# Why can't I divide by zero?

*"Don't do it! It's bad! Very bad! Never divide by zero!"* -- Your Teacher

Dramatic, isn't it? You've probably heard something like that from your math teacher before, and they were right. As soon as you divide by zero, or by a more complex expression that is equal to zero, you have broken the rules of mathematics and your answer is now suspect. Even if you divide something by zero, or by a term equivalent to zero, in the middle of solving a problem, the remainder of your work may be invalid as a result.

Let's think about it from a simplistic point of view. What does it mean to multiply? If I have 3 times 2, that could mean three groups of two, for a total of six. Multiplication is repeated addition in that sense. You can multiply by zero because that means you have zero groups, and thus a total of zero.

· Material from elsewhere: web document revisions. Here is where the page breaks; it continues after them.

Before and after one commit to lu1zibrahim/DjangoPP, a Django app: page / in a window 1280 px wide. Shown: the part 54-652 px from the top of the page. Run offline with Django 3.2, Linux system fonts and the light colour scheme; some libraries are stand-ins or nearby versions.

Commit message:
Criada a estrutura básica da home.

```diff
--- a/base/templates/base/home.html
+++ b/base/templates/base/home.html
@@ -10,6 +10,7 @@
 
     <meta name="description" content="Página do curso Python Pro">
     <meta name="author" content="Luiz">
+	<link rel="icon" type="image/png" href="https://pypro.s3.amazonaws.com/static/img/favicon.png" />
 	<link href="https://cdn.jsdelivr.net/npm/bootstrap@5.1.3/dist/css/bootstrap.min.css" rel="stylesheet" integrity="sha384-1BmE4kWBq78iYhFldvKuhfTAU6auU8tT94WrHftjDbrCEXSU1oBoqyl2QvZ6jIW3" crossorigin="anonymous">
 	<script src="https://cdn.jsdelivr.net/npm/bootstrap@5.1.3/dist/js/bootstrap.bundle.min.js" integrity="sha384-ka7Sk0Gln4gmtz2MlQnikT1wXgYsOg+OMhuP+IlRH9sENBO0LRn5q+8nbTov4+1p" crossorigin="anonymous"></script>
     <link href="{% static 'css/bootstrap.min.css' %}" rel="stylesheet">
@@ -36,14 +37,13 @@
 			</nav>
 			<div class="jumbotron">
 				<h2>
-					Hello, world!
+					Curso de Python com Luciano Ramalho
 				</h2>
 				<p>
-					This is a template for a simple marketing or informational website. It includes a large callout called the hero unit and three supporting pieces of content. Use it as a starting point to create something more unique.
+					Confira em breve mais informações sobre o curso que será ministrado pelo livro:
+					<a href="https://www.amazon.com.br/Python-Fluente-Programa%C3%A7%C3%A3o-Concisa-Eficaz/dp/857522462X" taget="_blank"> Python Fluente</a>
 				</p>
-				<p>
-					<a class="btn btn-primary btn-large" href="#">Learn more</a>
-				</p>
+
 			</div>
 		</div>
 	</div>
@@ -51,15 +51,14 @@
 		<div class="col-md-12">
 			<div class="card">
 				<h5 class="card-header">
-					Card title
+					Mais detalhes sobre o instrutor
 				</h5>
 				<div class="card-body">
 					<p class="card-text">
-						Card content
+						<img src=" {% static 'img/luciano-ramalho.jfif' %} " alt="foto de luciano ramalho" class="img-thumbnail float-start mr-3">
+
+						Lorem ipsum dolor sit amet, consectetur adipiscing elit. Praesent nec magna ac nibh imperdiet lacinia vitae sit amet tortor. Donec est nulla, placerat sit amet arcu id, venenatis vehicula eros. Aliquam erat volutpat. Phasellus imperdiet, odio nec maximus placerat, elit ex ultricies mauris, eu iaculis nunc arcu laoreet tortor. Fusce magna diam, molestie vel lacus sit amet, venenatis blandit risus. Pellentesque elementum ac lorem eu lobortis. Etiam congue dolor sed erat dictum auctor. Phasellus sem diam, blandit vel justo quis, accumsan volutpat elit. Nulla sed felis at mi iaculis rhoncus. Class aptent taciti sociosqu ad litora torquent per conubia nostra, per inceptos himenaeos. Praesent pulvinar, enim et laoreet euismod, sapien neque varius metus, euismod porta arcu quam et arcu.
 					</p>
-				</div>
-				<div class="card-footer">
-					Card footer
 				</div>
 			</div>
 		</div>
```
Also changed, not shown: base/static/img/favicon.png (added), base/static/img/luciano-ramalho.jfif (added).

But what about dividing by zero? If you represents the slices of a pizza into a fraction, then 4/8 means you have four of the eight pieces. What would 4/0 mean? That you have 4 of the zero pieces? Imagine dividing up 6 dollars among 3 people. Each person would have 6/3, or 2 dollars. But now divide 6 dollars by 0 people. How much does each person get? It doesn't make sense, because there aren't any people to divide the money among! That's why **division by zero is undefined**. When you divide by zero the answer isn't zero, or infinity, or negative infinity. It's undefined. As in... it doesn't make sense.

The folks at mathforum.org actually put together a nice list of some questions and answers about dividing by zero, and some nice ways of visualizing it in your mind. Check it out to convince yourself that division by zero is undefined.